It is not easy being good. It is not easy to live ethically. What does it even mean to live ethically? How can a busy person take their time to try to tackle something so vas and at a first glance, overwhelming?
Yes, simply accepting what you are taught by your teachers, parents and religion is one way to go, but in order to really try to live a genuine and honest life, the key lies in deciding these things for yourself. We are not saying here that how to live ethically is always something that can be decided by each person and for each situation, as that would mean embracing moral relativism. Instead, we should embrace rational thinking about these issues and decide how we are to behave and what to believe based on arguments that are presented. It's certainly a more honest way to live that simply accepting what you are told.
Practical Ethics is one of the books that will help us to do that.
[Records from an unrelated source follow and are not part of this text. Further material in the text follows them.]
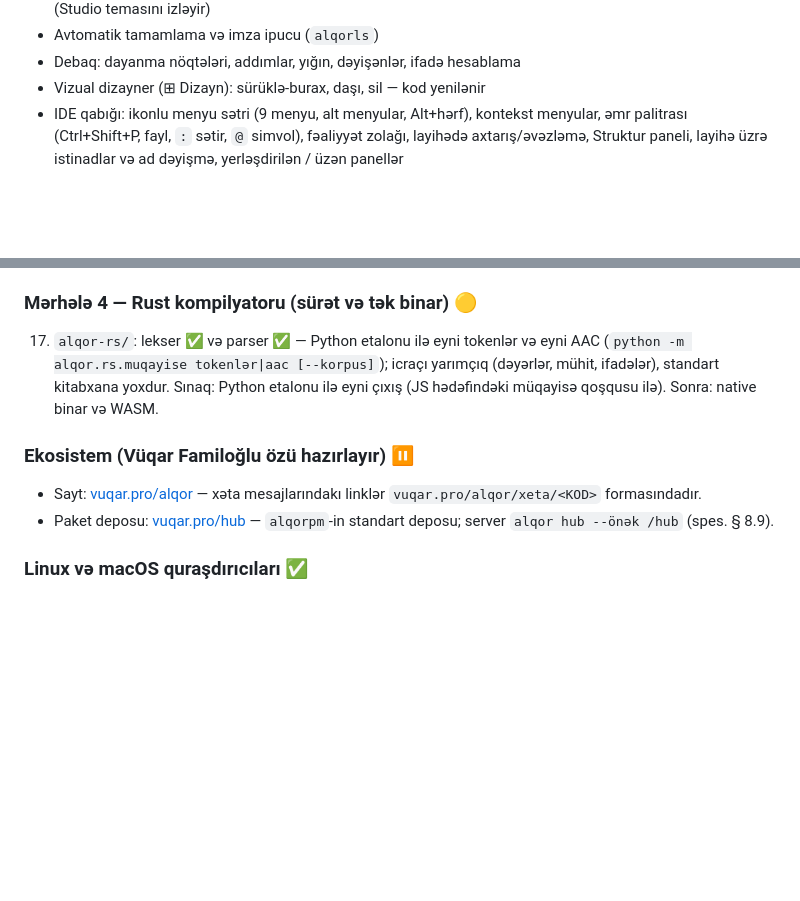
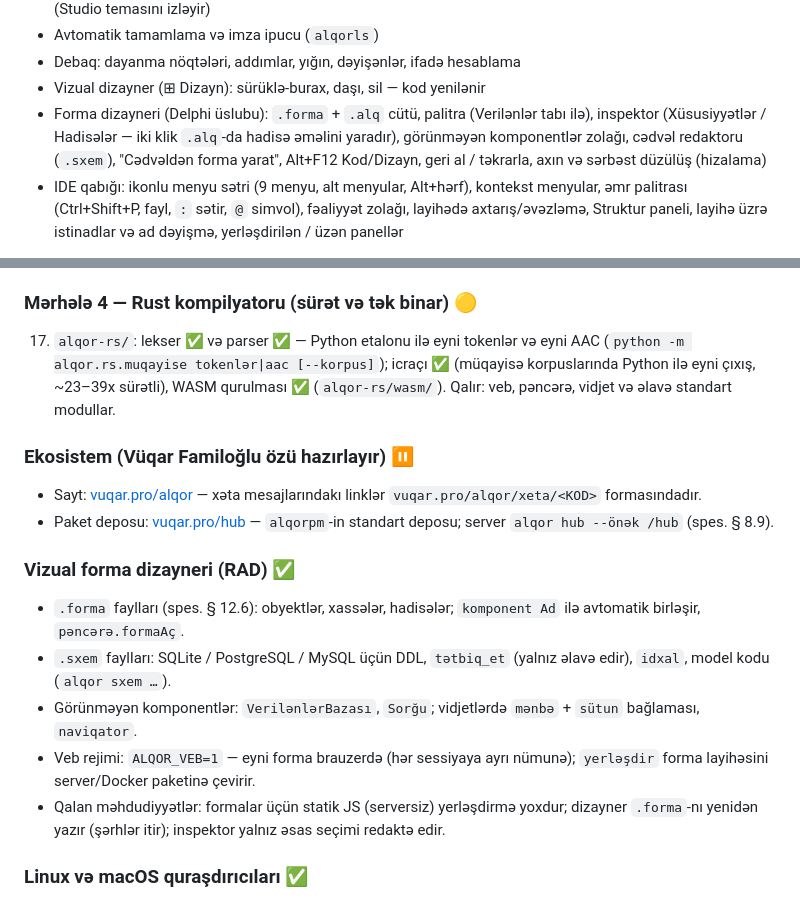
Before and after one commit to vugarfamiloglu/alqor, a Markdown page: NOVBETI.md, 2 parts joined by grey strips. Drawn GitHub-style; blank space fills up the shorter version.

```diff
--- a/NOVBETI.md
+++ b/NOVBETI.md
@@ -51,6 +51,11 @@
 - Avtomatik tamamlama və imza ipucu (`alqorls`)
 - Debaq: dayanma nöqtələri, addımlar, yığın, dəyişənlər, ifadə hesablama
 - Vizual dizayner (⊞ Dizayn): sürüklə-burax, daşı, sil — kod yenilənir
+- Forma dizayneri (Delphi üslubu): `.forma` + `.alq` cütü, palitra
+  (Verilənlər tabı ilə), inspektor (Xüsusiyyətlər / Hadisələr — iki klik
+  `.alq`-da hadisə əməlini yaradır), görünməyən komponentlər zolağı,
+  cədvəl redaktoru (`.sxem`), "Cədvəldən forma yarat", Alt+F12 Kod/Dizayn,
+  geri al / təkrarla, axın və sərbəst düzülüş (hizalama)
 - IDE qabığı: ikonlu menyu sətri (9 menyu, alt menyular, Alt+hərf),
   kontekst menyular, əmr palitrası (Ctrl+Shift+P, fayl, `:` sətir, `@`
   simvol), fəaliyyət zolağı, layihədə axtarış/əvəzləmə, Struktur paneli,
@@ -134,14 +139,28 @@ quraşdırıcı, Ctrl+Shift+B). CI-da Python-suz PATH ilə `.exe` yoxlanır.
 ### Mərhələ 4 — Rust kompilyatoru (sürət və tək binar) 🟡
 17. `alqor-rs/`: lekser ✅ və parser ✅ — Python etalonu ilə eyni tokenlər
     və eyni AAC (`python -m alqor.rs.muqayise tokenlər|aac [--korpus]`);
-    icraçı yarımçıq (dəyərlər, mühit, ifadələr), standart kitabxana yoxdur. Sınaq: Python etalonu ilə eyni çıxış (JS hədəfindəki
-    müqayisə qoşqusu ilə). Sonra: native binar və WASM.
+    icraçı ✅ (müqayisə korpuslarında Python ilə eyni çıxış, ~23–39x sürətli),
+    WASM qurulması ✅ (`alqor-rs/wasm/`). Qalır: veb, pəncərə, vidjet və
+    əlavə standart modullar.
 
 ### Ekosistem (Vüqar Familoğlu özü hazırlayır) ⏸
 - Sayt: [vuqar.pro/alqor](https://vuqar.pro/alqor) — xəta mesajlarındakı
   linklər `vuqar.pro/alqor/xeta/<KOD>` formasındadır.
 - Paket deposu: [vuqar.pro/hub](https://vuqar.pro/hub) — `alqorpm`-in
   standart deposu; server `alqor hub --önək /hub` (spes. § 8.9).
+
+### Vizual forma dizayneri (RAD) ✅
+- `.forma` faylları (spes. § 12.6): obyektlər, xassələr, hadisələr;
+  `komponent Ad` ilə avtomatik birləşir, `pəncərə.formaAç`.
+- `.sxem` faylları: SQLite / PostgreSQL / MySQL üçün DDL, `tətbiq_et`
+  (yalnız əlavə edir), `idxal`, model kodu (`alqor sxem …`).
+- Görünməyən komponentlər: `VerilənlərBazası`, `Sorğu`; vidjetlərdə
+  `mənbə` + `sütun` bağlaması, `naviqator`.
+- Veb rejimi: `ALQOR_VEB=1` — eyni forma brauzerdə (hər sessiyaya ayrı
+  nümunə); `yerləşdir` forma layihəsini server/Docker paketinə çevirir.
+- Qalan məhdudiyyətlər: formalar üçün statik JS (serversiz) yerləşdirmə
+  yoxdur; dizayner `.forma`-nı yenidən yazır (şərhlər itir); inspektor
+  yalnız əsas seçimi redaktə edir.
 
 ### Linux və macOS quraşdırıcıları ✅
 - `alqor qur --alqor --platforma linux|macos [--arx x86_64|aarch64]`:
```
Also changed, not shown: README.md (+8 -1 lines).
Practical Ethics is, just as the name suggests, a book that concerns itself more with the real world and less with a philosophical notions of what is truth or what is morality anyway, and as such it is perfect starting point for people interested in living an ethical life to they best of their abilities. It concerns itself with the following themes, which are divided into chapters:
- Equality and Its Implications
- Equality for Animals?
- What's Wrong with Killing?
- Taking Life: Animals
- Taking Life: The Embryo and Fetus
- Taking Life: Humans
- Rich and Poor
- Climate Change
- The Environment
- Civil Disobedience, Violence and Terrorism
As you can see from the list of topics alone, the book indeed concerns itself with the ethics for the real world - the issues of equality, euthanasia, abortion, the divide between rich and the poor, the environment and generally speaking, almost every theme that we concern ourselves with.
The author is very careful to examine pro and counter arguments from all sides in every theme. What you do not see very often, but indeed see in here, is that Signer actually discusses objections to his conclusions. He does this in great detail, so it feels like a debate and not simply like he intends to convince you using only the arguments of one side.
The best part is, he is not limited by a particular doctrine or faith and is not afraid to ask the really tough questions. And I feel that we need more books like this, that, as Kafka said, have the potential to make you angry. Because, if you read only to Ben comforted, then you are not growing.
This book, much like the author’s other work “Animal Liberation”, has inspired many people to rethink the things they thought they have already figured out. And it will undoubtedly do the same for you. How do I know? Because it will be hard for you to put it down, as it tackles such serious and important issues, yet it is not too difficult to read - you do not need to have any introduction too philosophy in order to be able to understand it.
So, it makes the big questions accessible to the general public - you do not need to be a philosopher in order to understand it - and that is the best recommendation. Do not think however that it is shallow. It’s just that the author took his time to make the arguments as simple to understand as possible, without losing too much or clouding the issues for an average person with too much philosophical jargon.
I particularly find the various chapters about killing very well argued, reasoned and thoughtful, as it should be the case for such serious topic. The chapter about climate change is also guaranteed to make you stop and think for a bit as it offers some, I would say, rather unique points.
Although it is very possible you will not agree with all the conclusions in this book - I am still not sure that I agree with all of them - you will find it rewarding that you stuck with it and took this first step on a journey called “thinking for yourself”.
Take some time to read this. You will be glad you did.